• WHAT NEEDS TO BE DONE
What is needed is every line of the data that includes the word "from". Please copy each one.

• DATA PROVIDED
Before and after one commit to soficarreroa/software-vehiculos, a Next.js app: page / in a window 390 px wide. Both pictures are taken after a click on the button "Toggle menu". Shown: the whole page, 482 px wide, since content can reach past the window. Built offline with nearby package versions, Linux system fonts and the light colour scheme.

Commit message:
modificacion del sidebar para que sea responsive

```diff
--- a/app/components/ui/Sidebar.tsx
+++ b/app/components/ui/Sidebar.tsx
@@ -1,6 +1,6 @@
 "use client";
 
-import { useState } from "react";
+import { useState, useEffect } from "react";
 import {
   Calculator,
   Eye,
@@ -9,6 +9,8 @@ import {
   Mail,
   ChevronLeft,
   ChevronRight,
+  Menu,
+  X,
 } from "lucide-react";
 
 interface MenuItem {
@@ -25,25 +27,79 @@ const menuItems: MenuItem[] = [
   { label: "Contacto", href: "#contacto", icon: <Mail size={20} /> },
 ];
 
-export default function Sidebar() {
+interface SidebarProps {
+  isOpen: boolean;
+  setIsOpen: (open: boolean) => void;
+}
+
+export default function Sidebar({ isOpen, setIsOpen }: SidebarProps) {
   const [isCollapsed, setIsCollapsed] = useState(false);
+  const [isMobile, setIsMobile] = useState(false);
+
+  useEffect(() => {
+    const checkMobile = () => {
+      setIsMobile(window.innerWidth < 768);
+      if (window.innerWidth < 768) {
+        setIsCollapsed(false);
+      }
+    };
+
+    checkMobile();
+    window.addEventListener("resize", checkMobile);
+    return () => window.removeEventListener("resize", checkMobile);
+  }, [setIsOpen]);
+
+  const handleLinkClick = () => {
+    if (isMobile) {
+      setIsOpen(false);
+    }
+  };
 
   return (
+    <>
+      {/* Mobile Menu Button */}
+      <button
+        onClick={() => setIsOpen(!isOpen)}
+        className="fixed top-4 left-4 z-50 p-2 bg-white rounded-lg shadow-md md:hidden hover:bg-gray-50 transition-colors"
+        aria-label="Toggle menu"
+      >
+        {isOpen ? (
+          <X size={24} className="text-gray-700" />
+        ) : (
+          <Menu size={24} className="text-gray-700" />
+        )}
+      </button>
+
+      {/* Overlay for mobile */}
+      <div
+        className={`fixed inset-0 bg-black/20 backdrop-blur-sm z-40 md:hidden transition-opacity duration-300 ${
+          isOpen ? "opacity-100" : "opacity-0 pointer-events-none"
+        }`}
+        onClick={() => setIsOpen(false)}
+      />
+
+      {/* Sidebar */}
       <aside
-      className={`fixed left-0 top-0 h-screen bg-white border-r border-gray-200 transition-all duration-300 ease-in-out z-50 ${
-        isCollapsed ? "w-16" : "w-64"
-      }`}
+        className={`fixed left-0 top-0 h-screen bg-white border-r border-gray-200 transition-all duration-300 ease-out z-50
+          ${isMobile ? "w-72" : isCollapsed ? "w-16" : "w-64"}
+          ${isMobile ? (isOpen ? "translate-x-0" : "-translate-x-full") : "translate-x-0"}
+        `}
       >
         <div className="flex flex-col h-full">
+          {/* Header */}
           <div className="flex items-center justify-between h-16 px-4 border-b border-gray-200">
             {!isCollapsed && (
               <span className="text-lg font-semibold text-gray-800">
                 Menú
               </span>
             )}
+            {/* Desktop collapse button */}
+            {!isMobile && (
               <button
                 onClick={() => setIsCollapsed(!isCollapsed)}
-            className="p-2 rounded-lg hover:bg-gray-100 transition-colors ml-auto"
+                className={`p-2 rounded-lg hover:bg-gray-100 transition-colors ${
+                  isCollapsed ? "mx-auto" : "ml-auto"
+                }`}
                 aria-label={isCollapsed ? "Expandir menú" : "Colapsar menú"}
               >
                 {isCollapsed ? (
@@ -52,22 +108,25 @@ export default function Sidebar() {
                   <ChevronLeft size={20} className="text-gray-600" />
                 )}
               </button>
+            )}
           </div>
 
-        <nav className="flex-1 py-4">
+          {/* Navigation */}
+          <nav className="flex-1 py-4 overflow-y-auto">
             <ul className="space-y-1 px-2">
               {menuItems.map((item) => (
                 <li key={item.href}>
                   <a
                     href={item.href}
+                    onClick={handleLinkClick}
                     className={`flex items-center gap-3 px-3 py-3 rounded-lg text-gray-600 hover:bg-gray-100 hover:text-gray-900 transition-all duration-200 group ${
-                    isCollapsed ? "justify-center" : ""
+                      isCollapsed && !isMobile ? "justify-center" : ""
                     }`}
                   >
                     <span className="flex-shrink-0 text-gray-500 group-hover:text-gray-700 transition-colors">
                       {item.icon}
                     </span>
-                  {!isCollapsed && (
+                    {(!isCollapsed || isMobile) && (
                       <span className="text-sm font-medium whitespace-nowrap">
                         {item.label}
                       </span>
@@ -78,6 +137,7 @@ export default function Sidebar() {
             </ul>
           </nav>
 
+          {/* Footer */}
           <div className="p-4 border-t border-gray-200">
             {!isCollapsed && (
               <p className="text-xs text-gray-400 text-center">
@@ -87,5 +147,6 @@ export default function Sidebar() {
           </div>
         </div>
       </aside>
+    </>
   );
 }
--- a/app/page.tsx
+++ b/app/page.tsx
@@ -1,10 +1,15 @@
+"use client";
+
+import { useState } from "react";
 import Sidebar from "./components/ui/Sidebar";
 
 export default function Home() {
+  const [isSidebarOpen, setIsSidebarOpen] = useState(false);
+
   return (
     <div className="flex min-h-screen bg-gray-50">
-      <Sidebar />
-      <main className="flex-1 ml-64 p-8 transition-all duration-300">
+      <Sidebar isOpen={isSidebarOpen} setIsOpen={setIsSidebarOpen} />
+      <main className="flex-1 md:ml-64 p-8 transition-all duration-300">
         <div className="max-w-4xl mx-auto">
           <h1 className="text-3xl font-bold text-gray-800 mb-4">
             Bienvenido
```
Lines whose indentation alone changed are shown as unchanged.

• OUTPUT OF THE EXERCISE
-import { useState } from "react";
+import { useState, useEffect } from "react";
 } from "lucide-react";
+import { useState } from "react";
 import Sidebar from "./components/ui/Sidebar";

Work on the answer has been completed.